UK WINDFALL PROFIT TAXES cannot be claimed as foreign tax credits in the United States, the Internal Revenue Service said
UK WINDFALL PROFIT TAXES cannot be claimed as foreign tax credits in the United States, the Internal Revenue Service said.
A number of US utilities bought interests in electric distribution companies in the United Kingdom in the early 1990’s when the British government privatized its utilities. The public was soon alarmed at the large profits being earned by the new owners of these companies. Consequently, Britain enacted a one-time windfall profit tax in July 1997. The tax was 23% of the difference between the “value of the company in profit making terms” and the price the company originally fetched in the privatization. The “value of the company in profit making terms” was set at nine times average annual earnings in the four years following privatization.
US companies can claim credit against their US income taxes for any “foreign income taxes” they paid on earnings that are brought back from overseas. However, the foreign tax must be an income tax in a US sense to be creditable.
The IRS national office warned its agents in a “field service advice” at the end of December that this one is not.

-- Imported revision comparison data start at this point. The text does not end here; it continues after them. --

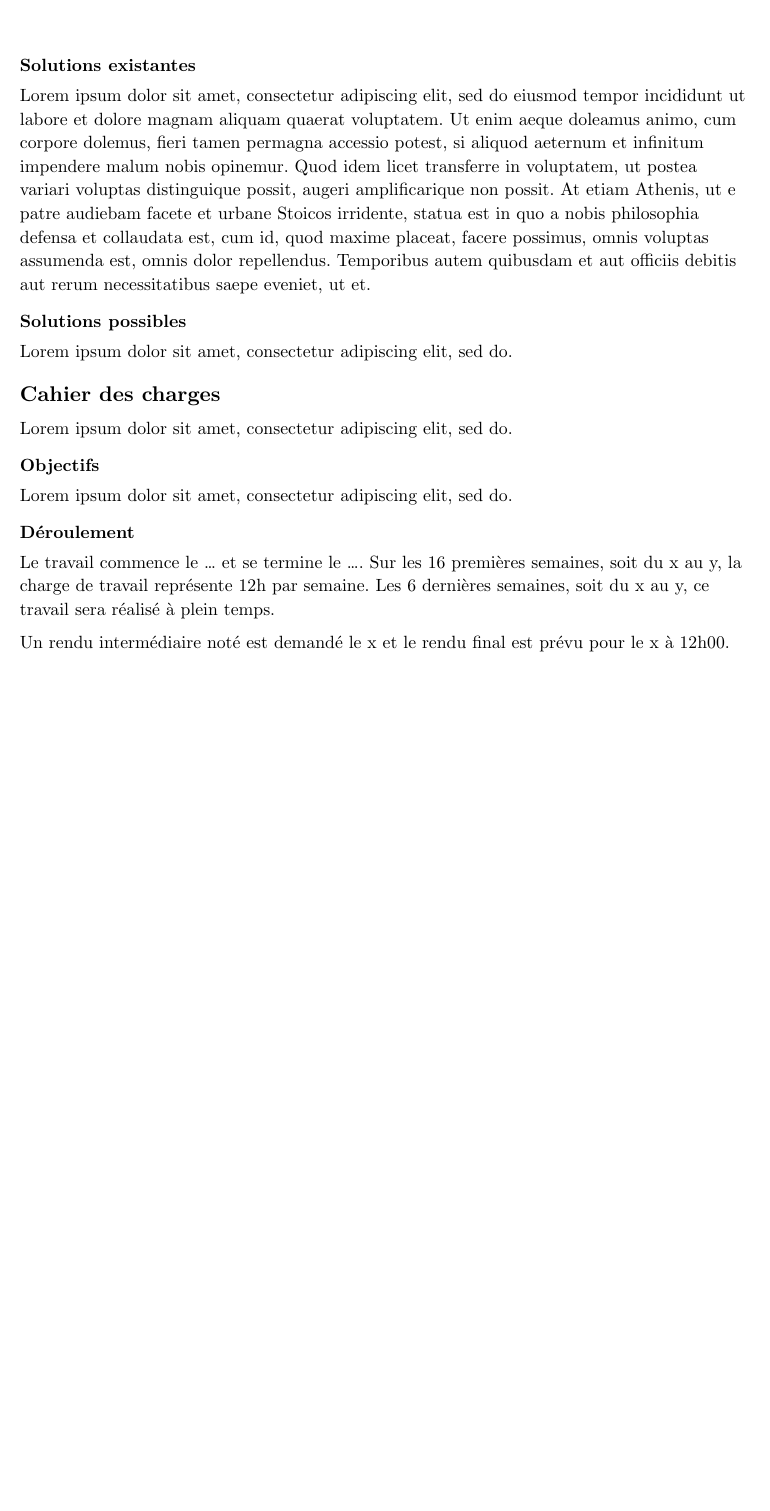
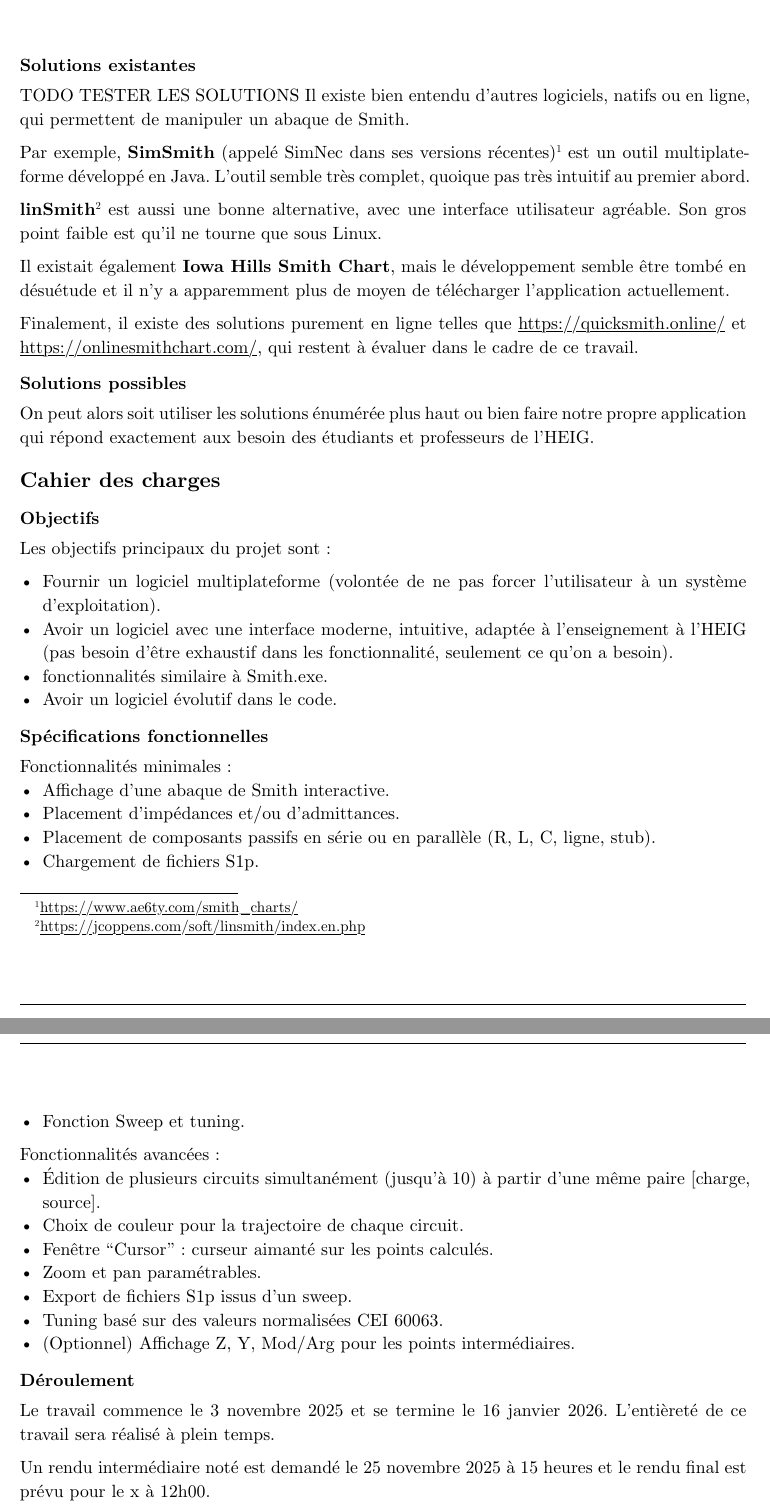
Before and after one commit to Neroil/TB_Smith_Charts, a Typst document (rapport_typst/main.typ, which reads rapport_typst/chapters/cdc.typ): part of page 10 of 33 before the commit and two parts of pages 10 and 11 of 33 after it, the two joined at a grey line, cut so that both start at the same text, the shorter picture padded with empty space. Compiled offline with Typst 0.15.

Commit message:
Correction de la description du problème et ajout de détails sur les solutions existantes dans le cahier des charges

```diff
--- a/rapport_typst/chapters/cdc.typ
+++ b/rapport_typst/chapters/cdc.typ
@@ -14,22 +14,55 @@ Actuellement, les étudiants en systèmes embarqués utilisent un logiciel déve
 === Problématique <problématique>
 Comment fournir aux étudiants un logiciel intuitif, simple d'utilisation et agréable à prendre en main pour manipuler digitalement une abaque de Smith ?
 
-=== Solutions existantes <solutions-existantes>
-#lorem(110)
+=== Solutions existantes <solutions-existantes> TODO TESTER LES SOLUTIONS
+Il existe bien entendu d'autres logiciels, natifs ou en ligne, qui permettent de manipuler un abaque de Smith.
+
+Par exemple, *SimSmith* (appelé SimNec dans ses versions récentes)#footnote[https://www.ae6ty.com/smith_charts/] est un outil multiplateforme développé en Java. L'outil semble très complet, quoique pas très intuitif au premier abord.
+
+*linSmith*#footnote[https://jcoppens.com/soft/linsmith/index.en.php] est aussi une bonne alternative, avec une interface utilisateur agréable. Son gros point faible est qu'il ne tourne que sous Linux.
+
+Il existait également *Iowa Hills Smith Chart*, mais le développement semble être tombé en désuétude et il n'y a apparemment plus de moyen de télécharger l'application actuellement.
+
+
+Finalement, il existe des solutions purement en ligne telles que https://quicksmith.online/ et https://onlinesmithchart.com/, qui restent à évaluer dans le cadre de ce travail.
 
 === Solutions possibles <solutions-possibles>
-#lorem(10)
+On peut alors soit utiliser les solutions énumérée plus haut ou bien faire notre propre application qui répond exactement aux besoin des étudiants et professeurs de l'HEIG.
 
 == Cahier des charges <cahier-des-charges-1>
-#lorem(10)
+
 
 === Objectifs <objectifs>
-#lorem(10)
+
+Les objectifs principaux du projet sont :
+
+- Fournir un logiciel multiplateforme (volontée de ne pas forcer l'utilisateur à un système d'exploitation).
+- Avoir un logiciel avec une interface moderne, intuitive, adaptée à l'enseignement à l'HEIG (pas besoin d'être exhaustif dans les fonctionnalité, seulement ce qu'on a besoin).
+- fonctionnalités similaire à Smith.exe.
+- Avoir un logiciel évolutif dans le code.
+
+=== Spécifications fonctionnelles
+
+Fonctionnalités minimales :
+- Affichage d'une abaque de Smith interactive.
+- Placement d'impédances et/ou d'admittances.
+- Placement de composants passifs en série ou en parallèle (R, L, C, ligne, stub).
+- Chargement de fichiers S1p.
+- Fonction Sweep et tuning.
+
+Fonctionnalités avancées :
+- Édition de plusieurs circuits simultanément (jusqu'à 10) à partir d'une même paire [charge, source].
+- Choix de couleur pour la trajectoire de chaque circuit.
+- Fenêtre “Cursor” : curseur aimanté sur les points calculés.
+- Zoom et pan paramétrables.
+- Export de fichiers S1p issus d'un sweep.
+- Tuning basé sur des valeurs normalisées CEI 60063.
+- (Optionnel) Affichage Z, Y, Mod/Arg pour les points intermédiaires.
 
 === Déroulement <déroulement>
-Le travail commence le ... et se termine le .... Sur les 16 premières semaines, soit du x au y, la charge de travail représente 12h par semaine. Les 6 dernières semaines, soit du x au y, ce travail sera réalisé à plein temps.
+Le travail commence le 3 novembre 2025 et se termine le 16 janvier 2026. L'entièreté de ce travail sera réalisé à plein temps.
 
-Un rendu intermédiaire noté est demandé le x et le rendu final est prévu pour le x à 12h00.
+Un rendu intermédiaire noté est demandé le 25 novembre 2025 à 15 heures et le rendu final est prévu pour le x à 12h00.
 
 La défense sera organisée entre le x et le y.
 
```
Also changed, not shown: rapport_typst/main.typ (+1 -0 lines), rapport_typst/chapters/cdc.typ (15 more changed lines).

The agency said the UK windfall profit tax falls short in two respects. First, it was not a tax on the UK company’s earnings or income, but rather a tax on an artificial value. Second, the UK government did not wait to collect it until the taxpayer received, or “realized,” the share value.
The IRS made the advice public in late March. The utility in question did not claim the credit on its original tax return filed in 1997, but tried to do so later on an amended return. This led to the query to the national office.